## Directions for this task
Please find every line of the listing below where "column" occurs and copy it.

--*--

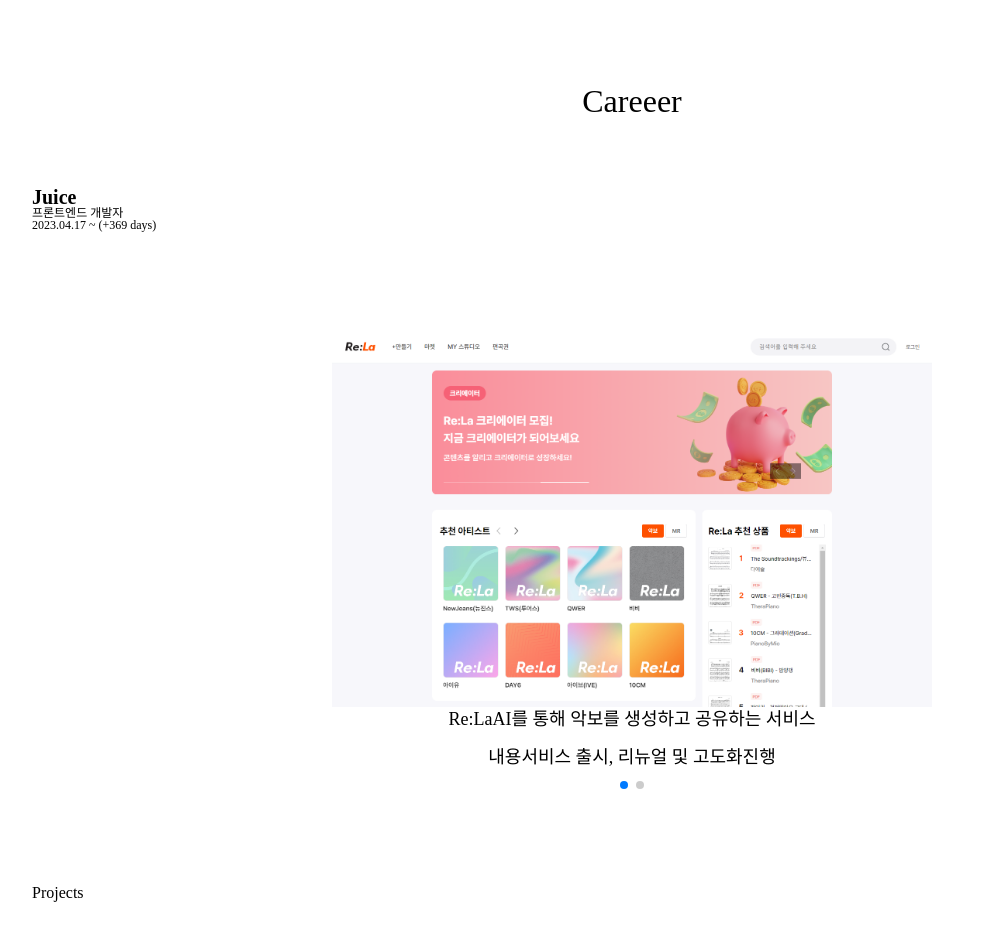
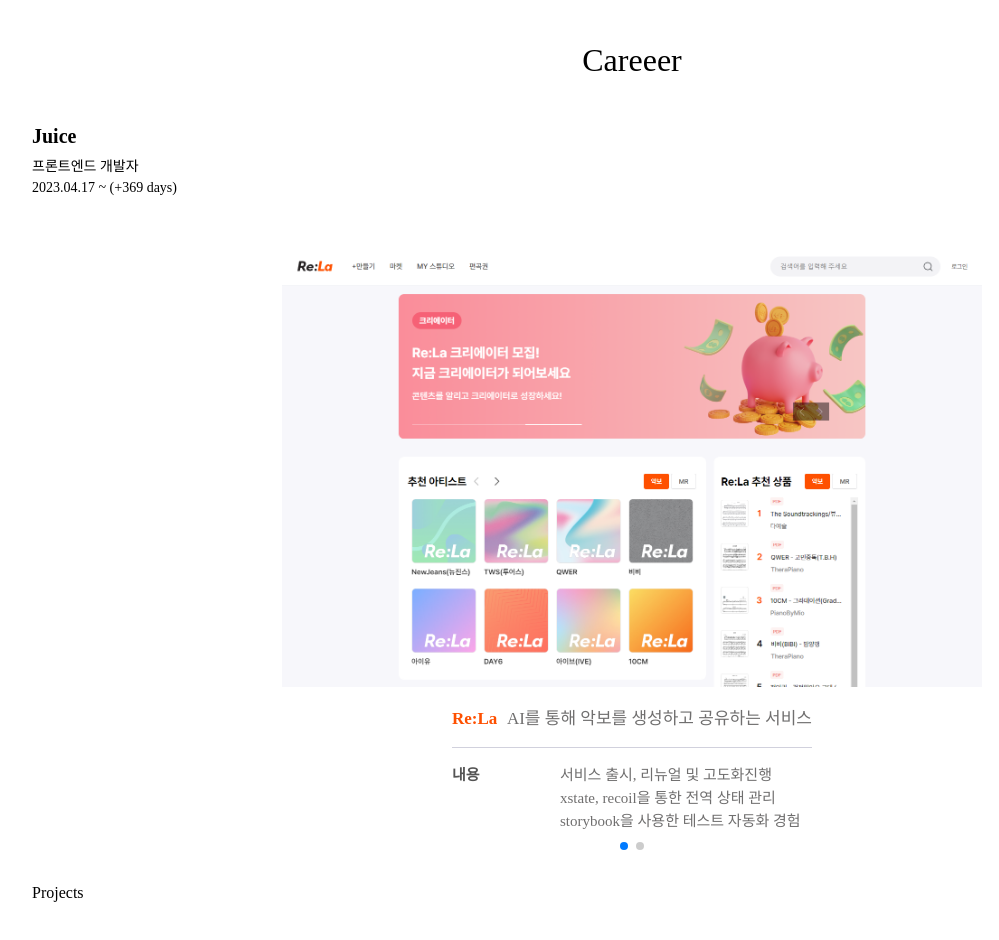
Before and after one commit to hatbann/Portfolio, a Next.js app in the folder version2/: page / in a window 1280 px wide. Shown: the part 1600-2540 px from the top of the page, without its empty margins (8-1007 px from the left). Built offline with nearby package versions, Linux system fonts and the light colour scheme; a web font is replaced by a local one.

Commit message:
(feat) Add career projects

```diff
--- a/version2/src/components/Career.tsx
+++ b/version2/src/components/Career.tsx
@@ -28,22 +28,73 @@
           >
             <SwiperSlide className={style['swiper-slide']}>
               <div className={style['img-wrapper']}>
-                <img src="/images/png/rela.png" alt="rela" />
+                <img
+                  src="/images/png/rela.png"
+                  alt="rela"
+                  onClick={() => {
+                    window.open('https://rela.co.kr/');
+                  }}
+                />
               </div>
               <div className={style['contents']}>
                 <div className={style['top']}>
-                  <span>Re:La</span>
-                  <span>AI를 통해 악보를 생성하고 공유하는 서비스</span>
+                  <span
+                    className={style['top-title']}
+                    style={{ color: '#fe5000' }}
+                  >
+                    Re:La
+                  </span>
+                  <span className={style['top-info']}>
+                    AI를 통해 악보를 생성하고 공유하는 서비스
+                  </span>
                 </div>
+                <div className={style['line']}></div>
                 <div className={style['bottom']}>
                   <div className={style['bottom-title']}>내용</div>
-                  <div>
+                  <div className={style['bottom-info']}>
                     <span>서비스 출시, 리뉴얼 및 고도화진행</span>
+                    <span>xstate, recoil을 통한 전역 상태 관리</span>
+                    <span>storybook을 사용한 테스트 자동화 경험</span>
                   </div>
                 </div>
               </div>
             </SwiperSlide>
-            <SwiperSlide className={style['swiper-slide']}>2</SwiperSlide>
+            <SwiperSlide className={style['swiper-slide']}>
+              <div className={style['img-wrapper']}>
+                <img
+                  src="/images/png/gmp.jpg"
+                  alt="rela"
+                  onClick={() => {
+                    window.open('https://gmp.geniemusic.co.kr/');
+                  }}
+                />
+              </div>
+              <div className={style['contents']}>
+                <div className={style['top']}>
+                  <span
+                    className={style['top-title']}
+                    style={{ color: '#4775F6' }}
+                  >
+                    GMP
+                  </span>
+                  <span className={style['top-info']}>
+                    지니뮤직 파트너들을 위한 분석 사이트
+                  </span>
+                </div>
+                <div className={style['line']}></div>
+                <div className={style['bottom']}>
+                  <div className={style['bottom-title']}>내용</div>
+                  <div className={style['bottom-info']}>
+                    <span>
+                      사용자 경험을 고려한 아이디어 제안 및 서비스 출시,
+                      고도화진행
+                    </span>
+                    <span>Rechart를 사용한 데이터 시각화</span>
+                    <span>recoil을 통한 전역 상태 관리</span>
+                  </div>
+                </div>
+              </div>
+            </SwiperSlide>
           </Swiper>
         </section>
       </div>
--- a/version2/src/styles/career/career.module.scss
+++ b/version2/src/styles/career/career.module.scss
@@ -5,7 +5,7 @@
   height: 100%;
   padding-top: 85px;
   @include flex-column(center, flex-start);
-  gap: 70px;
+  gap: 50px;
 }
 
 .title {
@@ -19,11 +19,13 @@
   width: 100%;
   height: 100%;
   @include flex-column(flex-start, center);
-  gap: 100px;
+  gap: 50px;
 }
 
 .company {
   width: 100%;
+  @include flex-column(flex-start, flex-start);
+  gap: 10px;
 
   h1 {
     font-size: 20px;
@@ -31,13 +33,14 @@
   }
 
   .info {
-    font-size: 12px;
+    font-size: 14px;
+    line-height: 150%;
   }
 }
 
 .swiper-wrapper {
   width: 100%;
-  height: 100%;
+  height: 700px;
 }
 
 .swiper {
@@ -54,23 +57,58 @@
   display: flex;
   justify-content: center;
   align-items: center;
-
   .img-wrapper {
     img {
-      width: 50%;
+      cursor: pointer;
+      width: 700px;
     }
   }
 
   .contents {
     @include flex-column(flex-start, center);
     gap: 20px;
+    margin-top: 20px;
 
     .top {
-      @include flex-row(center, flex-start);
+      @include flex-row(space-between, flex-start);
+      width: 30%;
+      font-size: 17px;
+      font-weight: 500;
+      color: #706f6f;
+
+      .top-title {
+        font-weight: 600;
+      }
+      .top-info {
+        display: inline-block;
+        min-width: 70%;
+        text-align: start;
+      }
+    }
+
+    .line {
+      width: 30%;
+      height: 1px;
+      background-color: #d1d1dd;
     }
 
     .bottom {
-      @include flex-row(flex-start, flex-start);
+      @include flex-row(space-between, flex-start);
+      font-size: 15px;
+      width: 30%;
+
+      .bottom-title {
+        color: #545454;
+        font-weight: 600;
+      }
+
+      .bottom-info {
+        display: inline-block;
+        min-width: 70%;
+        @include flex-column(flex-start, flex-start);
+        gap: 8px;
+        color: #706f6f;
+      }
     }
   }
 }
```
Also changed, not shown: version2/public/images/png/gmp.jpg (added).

--*--

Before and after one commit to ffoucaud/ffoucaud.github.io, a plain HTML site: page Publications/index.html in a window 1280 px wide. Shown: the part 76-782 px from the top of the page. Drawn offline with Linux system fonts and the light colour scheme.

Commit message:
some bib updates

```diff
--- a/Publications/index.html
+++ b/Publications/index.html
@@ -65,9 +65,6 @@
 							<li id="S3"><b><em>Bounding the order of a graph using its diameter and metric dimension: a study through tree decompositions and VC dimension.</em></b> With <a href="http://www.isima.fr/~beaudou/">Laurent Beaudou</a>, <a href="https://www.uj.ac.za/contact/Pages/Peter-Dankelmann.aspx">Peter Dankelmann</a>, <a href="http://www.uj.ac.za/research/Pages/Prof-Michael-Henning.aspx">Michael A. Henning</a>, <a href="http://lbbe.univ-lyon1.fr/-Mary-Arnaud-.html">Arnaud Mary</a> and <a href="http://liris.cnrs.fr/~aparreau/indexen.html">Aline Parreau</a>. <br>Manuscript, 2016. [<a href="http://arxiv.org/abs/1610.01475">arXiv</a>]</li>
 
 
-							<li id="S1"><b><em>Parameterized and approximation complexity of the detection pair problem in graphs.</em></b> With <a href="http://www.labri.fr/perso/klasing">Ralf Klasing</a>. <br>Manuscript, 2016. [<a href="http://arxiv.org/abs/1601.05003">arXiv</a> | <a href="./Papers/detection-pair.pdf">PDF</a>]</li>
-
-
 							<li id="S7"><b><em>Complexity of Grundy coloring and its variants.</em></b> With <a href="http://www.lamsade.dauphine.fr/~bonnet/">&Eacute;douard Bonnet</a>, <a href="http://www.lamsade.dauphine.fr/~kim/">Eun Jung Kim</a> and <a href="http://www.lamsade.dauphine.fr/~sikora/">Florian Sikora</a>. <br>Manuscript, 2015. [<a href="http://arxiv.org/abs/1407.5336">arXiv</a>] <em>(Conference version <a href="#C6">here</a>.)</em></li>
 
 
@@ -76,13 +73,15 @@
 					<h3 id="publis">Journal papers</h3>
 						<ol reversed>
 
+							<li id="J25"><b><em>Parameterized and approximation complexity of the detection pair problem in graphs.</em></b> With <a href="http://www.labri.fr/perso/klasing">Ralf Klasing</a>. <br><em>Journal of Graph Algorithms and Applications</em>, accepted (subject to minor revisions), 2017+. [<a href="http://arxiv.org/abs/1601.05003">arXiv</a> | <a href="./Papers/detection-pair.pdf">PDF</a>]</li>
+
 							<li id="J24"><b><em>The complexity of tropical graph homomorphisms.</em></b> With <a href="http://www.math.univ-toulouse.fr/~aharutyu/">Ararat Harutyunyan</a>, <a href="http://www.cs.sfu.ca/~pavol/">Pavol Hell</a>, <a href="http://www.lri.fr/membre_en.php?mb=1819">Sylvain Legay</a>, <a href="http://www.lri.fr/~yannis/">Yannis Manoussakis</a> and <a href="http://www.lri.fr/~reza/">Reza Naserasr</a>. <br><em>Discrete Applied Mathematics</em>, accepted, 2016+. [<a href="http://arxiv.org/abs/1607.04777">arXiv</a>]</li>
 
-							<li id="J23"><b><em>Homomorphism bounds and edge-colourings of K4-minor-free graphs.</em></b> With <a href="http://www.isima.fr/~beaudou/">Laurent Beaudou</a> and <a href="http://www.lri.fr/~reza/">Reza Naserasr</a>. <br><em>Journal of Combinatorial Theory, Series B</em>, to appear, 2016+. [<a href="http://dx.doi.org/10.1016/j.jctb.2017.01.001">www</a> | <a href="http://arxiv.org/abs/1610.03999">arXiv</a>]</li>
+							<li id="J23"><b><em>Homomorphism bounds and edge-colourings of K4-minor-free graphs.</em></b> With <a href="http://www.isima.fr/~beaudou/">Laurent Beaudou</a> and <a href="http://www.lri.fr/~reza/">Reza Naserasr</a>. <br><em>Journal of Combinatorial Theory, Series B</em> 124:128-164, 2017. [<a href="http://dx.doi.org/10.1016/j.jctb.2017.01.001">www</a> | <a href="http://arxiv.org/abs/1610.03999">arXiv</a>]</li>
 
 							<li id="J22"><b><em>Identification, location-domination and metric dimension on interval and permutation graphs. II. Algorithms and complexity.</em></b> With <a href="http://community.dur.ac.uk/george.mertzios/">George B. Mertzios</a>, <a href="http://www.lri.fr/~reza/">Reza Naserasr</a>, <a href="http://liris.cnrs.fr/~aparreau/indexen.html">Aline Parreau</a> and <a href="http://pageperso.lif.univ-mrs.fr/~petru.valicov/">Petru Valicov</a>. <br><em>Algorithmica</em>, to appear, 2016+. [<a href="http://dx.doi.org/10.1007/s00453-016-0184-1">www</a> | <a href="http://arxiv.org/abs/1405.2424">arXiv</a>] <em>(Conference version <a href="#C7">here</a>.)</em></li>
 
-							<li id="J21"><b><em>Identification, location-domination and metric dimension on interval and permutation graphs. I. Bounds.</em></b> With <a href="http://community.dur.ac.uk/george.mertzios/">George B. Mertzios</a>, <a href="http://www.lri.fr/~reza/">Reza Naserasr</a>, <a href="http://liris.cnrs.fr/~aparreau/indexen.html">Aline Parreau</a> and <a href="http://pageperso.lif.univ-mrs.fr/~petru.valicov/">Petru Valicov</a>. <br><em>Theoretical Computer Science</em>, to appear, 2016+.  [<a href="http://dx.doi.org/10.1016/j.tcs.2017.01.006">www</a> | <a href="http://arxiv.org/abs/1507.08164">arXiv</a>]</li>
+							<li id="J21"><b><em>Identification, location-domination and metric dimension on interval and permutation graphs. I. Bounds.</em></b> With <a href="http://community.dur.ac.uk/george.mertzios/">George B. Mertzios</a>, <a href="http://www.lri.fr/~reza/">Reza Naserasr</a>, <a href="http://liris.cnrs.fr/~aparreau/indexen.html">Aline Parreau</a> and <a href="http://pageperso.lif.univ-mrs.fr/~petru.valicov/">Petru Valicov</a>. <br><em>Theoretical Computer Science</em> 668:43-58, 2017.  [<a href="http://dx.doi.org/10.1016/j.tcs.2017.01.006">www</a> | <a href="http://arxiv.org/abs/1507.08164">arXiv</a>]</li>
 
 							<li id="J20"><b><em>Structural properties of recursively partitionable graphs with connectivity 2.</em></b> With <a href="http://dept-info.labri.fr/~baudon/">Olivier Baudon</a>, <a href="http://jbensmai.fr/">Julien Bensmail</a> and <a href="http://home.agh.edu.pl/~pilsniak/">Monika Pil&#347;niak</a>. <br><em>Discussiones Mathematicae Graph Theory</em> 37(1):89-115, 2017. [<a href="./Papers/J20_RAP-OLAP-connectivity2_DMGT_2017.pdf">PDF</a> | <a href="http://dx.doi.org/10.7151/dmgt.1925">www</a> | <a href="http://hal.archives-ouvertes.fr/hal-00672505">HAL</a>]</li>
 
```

--*--

## Result
   @include flex-column(center, flex-start);
   @include flex-column(flex-start, center);
+  @include flex-column(flex-start, flex-start);
     @include flex-column(flex-start, center);
+        @include flex-column(flex-start, flex-start);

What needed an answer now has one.